━━━━━ Records for this task
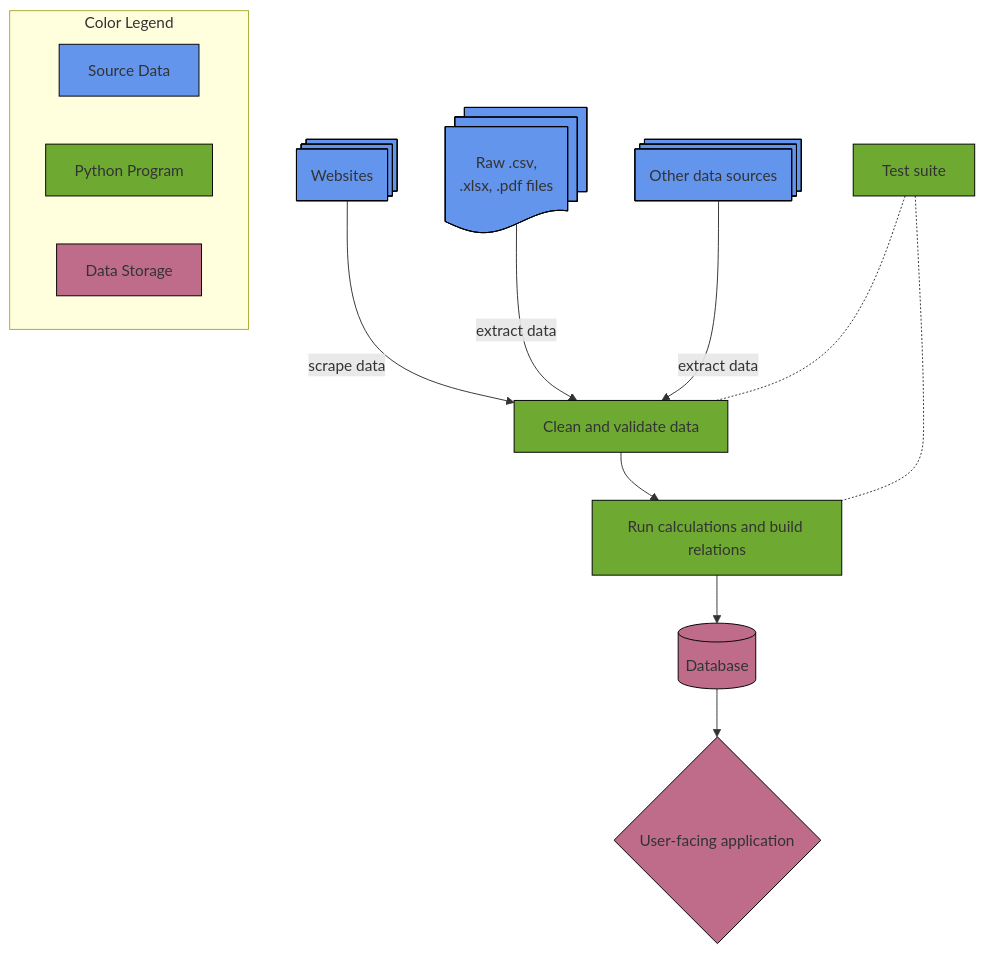
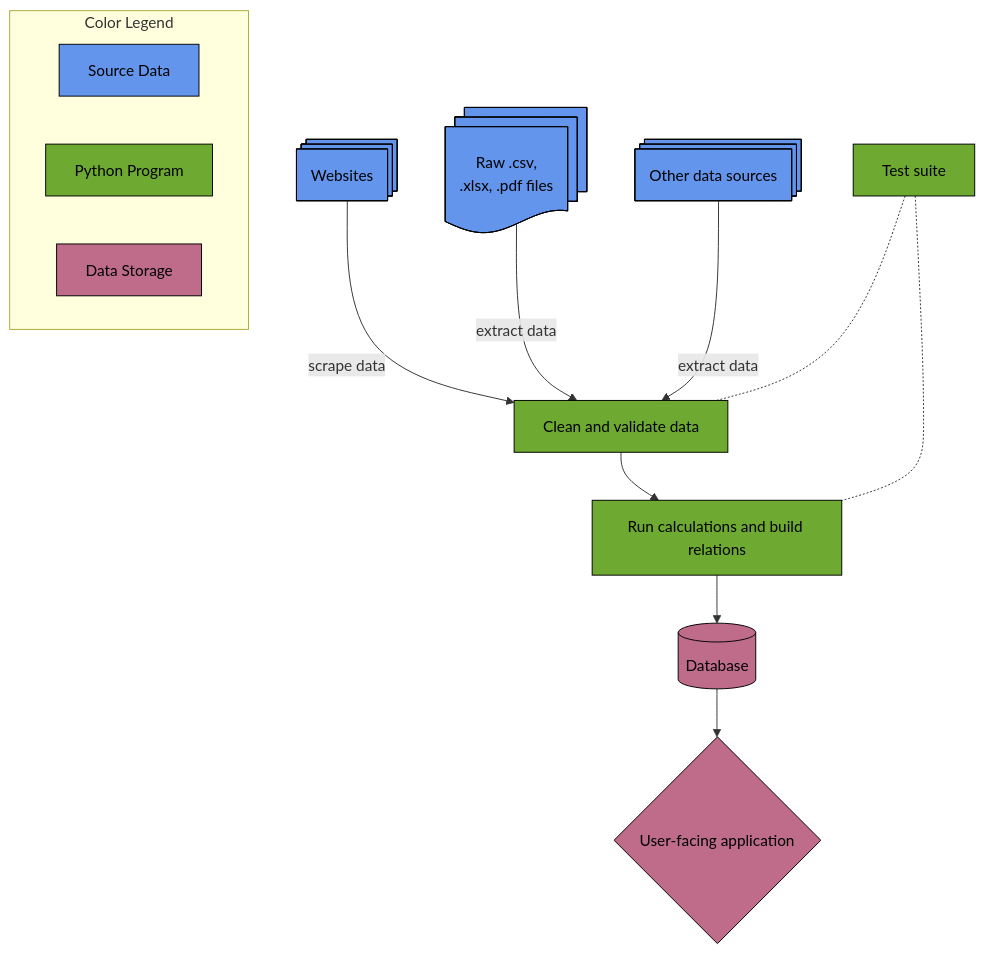
One commit to skvorekn/skvorekn changed the diagram in portfolio/diagrams/ML Pipeline.md. Above: the diagram before and after it, drawn with Mermaid.

Commit message:
style: black text

````diff
--- a/portfolio/diagrams/ML Pipeline.md
+++ b/portfolio/diagrams/ML Pipeline.md
@@ -1,38 +1,26 @@
 ```mermaid
-%%{
-    init: {
-        'theme': 'base',
-        'themeVariables': {
-            'primaryColor': '#000000',
-            'primaryTextColor': '#000000',
-            'primaryBorderColor': '#000000',
-            'lineColor': '#000000',
-        }
-    }
-}%%
-
 graph TD;
     websites@{ shape: processes, label: "Websites"}-- scrape data -->processor[Clean and validate data]
     files@{ shape: docs, label: "Raw .csv, \n.xlsx, .pdf files" }-- extract data -->processor
     source_x@{ shape: processes, label: "Other data sources"}-- extract data -->processor
     processor-->calculator[Run calculations and build relations]
     tester[Test suite]-.-processor
     tester-.-calculator
     calculator-->database[(Database)]-->app{User-facing application}
 
 
    subgraph legend [Color Legend]
        sourceLegend[Source Data]
        programLegend[Python Program]
        useLegend[Data Storage]
    end
 
-   classDef sourceData fill:#6495ED,stroke:#000000;
+   classDef sourceData fill:#6495ED,stroke:#000000,color:#000000;
    class sourceLegend,websites,files,source_x sourceData;
 
-   classDef program fill:#6EAA32,stroke:#000000;
+   classDef program fill:#6EAA32,stroke:#000000,color:#000000;
    class programLegend,processor,calculator,tester program;
 
-   classDef use fill:#BF6C8A,stroke:#000000;
+   classDef use fill:#BF6C8A,stroke:#000000,color:#000000;
    class useLegend,database,app use;
 ```
````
━━━━━━━━━━
* Exercise instructions *
The reply is a bare number: how many lines above include "Pipeline".

* Answer section *
3